:: DATA RECORDS

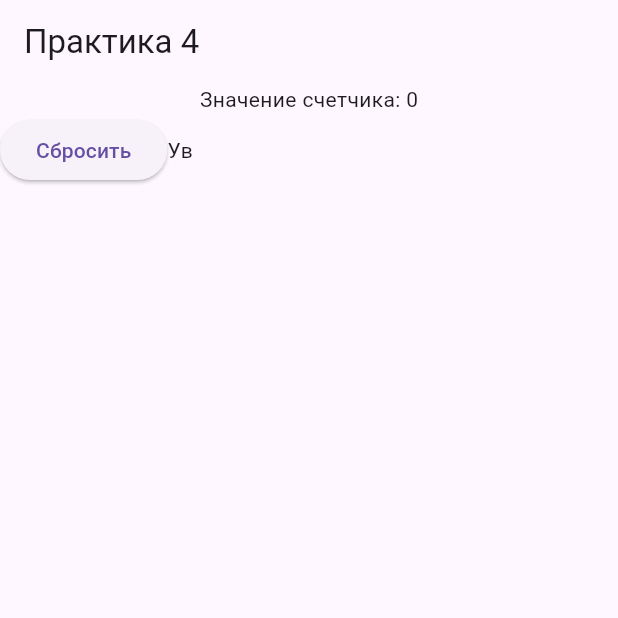
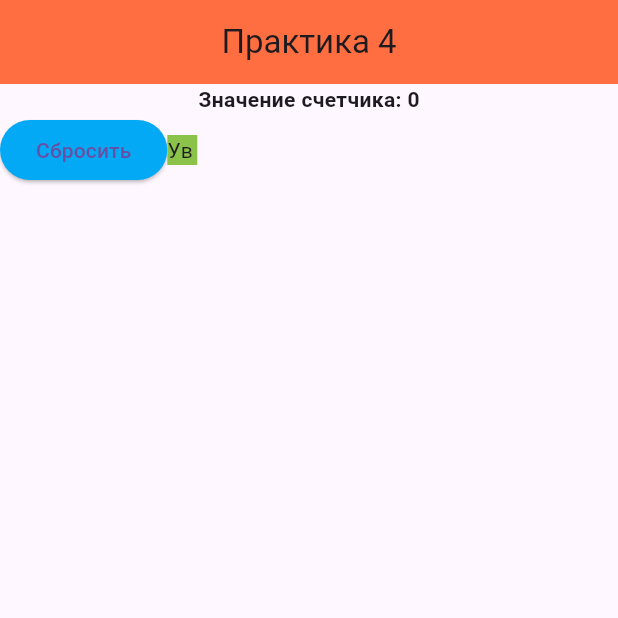
Before and after one commit to Kirus1930/PKS_Task_4, a Flutter app: the screen it shows after launch, on a phone screen of 412 x 824 dp, the top half of it. Run offline on Flutter 3.47's test engine with Material 3 defaults, Android fonts, the phone set to English and light mode, and no system bars.

Commit message:
Update main.dart

```diff
--- a/flutter_create_state_practice_eremin/lib/main.dart
+++ b/flutter_create_state_practice_eremin/lib/main.dart
@@ -36,16 +36,26 @@
   @override
   Widget build(BuildContext context) {
     return Scaffold(
-      appBar: AppBar(title: Text('Практика 4')),
+      appBar: AppBar(
+        title: Text('Практика 4'),
+        centerTitle: true,
+        backgroundColor: Colors.deepOrangeAccent,
+      ),
       body: Center(
         child: Column(
           children: [
-            Text("Значение счетчика: $counter"),
+            Text(
+              "Значение счетчика: $counter",
+              style: TextStyle(fontWeight: FontWeight.bold),
+            ),
             Row(
               children: [
                 ElevatedButton(
                   onPressed: () => counter -= 1,
                   onLongPress: () => counter -= 10,
+                  style: ElevatedButton.styleFrom(
+                    backgroundColor: Colors.lightBlue,
+                  ),
                   child: Text("Сбросить"),
                 ),
                 GestureDetector(
@@ -54,6 +64,7 @@
                   child: Container(
                     width: 20,
                     height: 20,
+                    color: Colors.lightGreen,
                     child: Text("Увеличить"),
                   ),
                 ),
```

::::

* [TASK REQUIREMENTS] Your task is to restate every record word for word. Omit all pictures.

* [REPLY]
Before and after one commit to Kirus1930/PKS_Task_4, a Flutter app: the screen it shows after launch, on a phone screen of 412 x 824 dp, the top half of it. Run offline on Flutter 3.47's test engine with Material 3 defaults, Android fonts, the phone set to English and light mode, and no system bars.

Commit message:
Update main.dart

```diff
--- a/flutter_create_state_practice_eremin/lib/main.dart
+++ b/flutter_create_state_practice_eremin/lib/main.dart
@@ -36,16 +36,26 @@
   @override
   Widget build(BuildContext context) {
     return Scaffold(
-      appBar: AppBar(title: Text('Практика 4')),
+      appBar: AppBar(
+        title: Text('Практика 4'),
+        centerTitle: true,
+        backgroundColor: Colors.deepOrangeAccent,
+      ),
       body: Center(
         child: Column(
           children: [
-            Text("Значение счетчика: $counter"),
+            Text(
+              "Значение счетчика: $counter",
+              style: TextStyle(fontWeight: FontWeight.bold),
+            ),
             Row(
               children: [
                 ElevatedButton(
                   onPressed: () => counter -= 1,
                   onLongPress: () => counter -= 10,
+                  style: ElevatedButton.styleFrom(
+                    backgroundColor: Colors.lightBlue,
+                  ),
                   child: Text("Сбросить"),
                 ),
                 GestureDetector(
@@ -54,6 +64,7 @@
                   child: Container(
                     width: 20,
                     height: 20,
+                    color: Colors.lightGreen,
                     child: Text("Увеличить"),
                   ),
                 ),
```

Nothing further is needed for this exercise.